▸ **Activity**: Look through the entries below. Report each line that has the word "version" in it.

▸ **Exercise data**:
▼
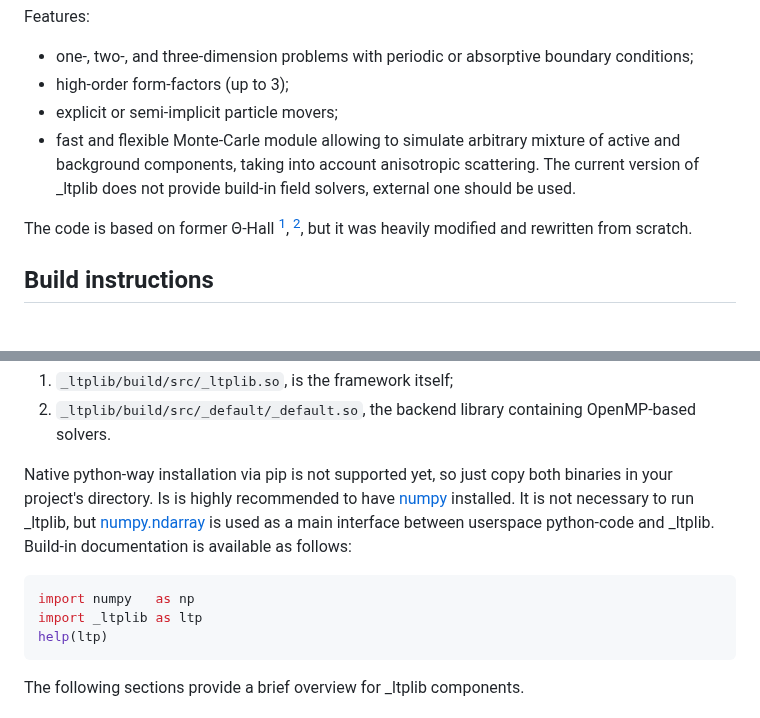
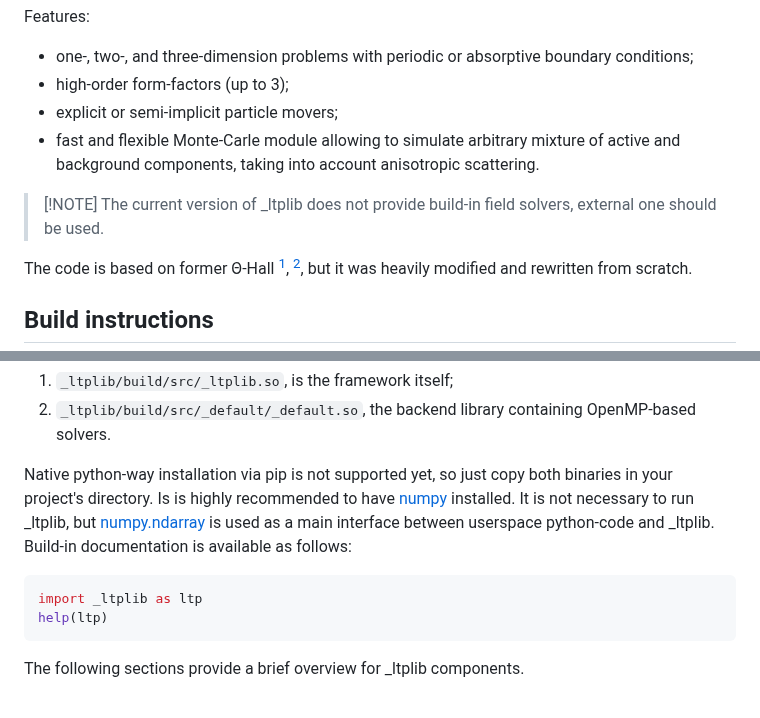
Before and after one commit to ChernyshevT/LTPLib_project, a Markdown page: README.md, 2 parts joined by grey strips. Rendered like a GitHub page; blank space fills up the shorter version.

````diff
--- a/README.md
+++ b/README.md
@@ -10,7 +10,8 @@ Features:
 - high-order form-factors (up to 3);
 - explicit or semi-implicit particle movers;
 - fast and flexible Monte-Carle module allowing to simulate arbitrary mixture of active and background components, taking into account anisotropic scattering.
-The current version of \_ltplib does not provide build-in field solvers, external one should be used.
+
+> [!NOTE] The current version of \_ltplib does not provide build-in field solvers, external one should be used.
 
 The code is based on former Θ-Hall [^chernyshev2019], [^chernyshev2022], but it was heavily modified and rewritten from scratch.
 
@@ -30,7 +31,6 @@ As a result, two libraries will be generated:
 Native python-way installation via pip is not supported yet, so just copy both binaries in your project's directory. Is is highly recommended to have [numpy](https://github.com/numpy/numpy) installed. It is not necessary to run \_ltplib, but [numpy.ndarray](https://numpy.org/doc/stable/reference/arrays.ndarray.html) is used as a main interface between userspace python-code and \_ltplib.
 Build-in documentation is available as follows:
 ```python
-import numpy   as np
 import _ltplib as ltp
 help(ltp)
 ```
````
▲
▸ **Exercise answer**:
Before and after one commit to ChernyshevT/LTPLib_project, a Markdown page: README.md, 2 parts joined by grey strips. Rendered like a GitHub page; blank space fills up the shorter version.
-The current version of \_ltplib does not provide build-in field solvers, external one should be used.
+> [!NOTE] The current version of \_ltplib does not provide build-in field solvers, external one should be used.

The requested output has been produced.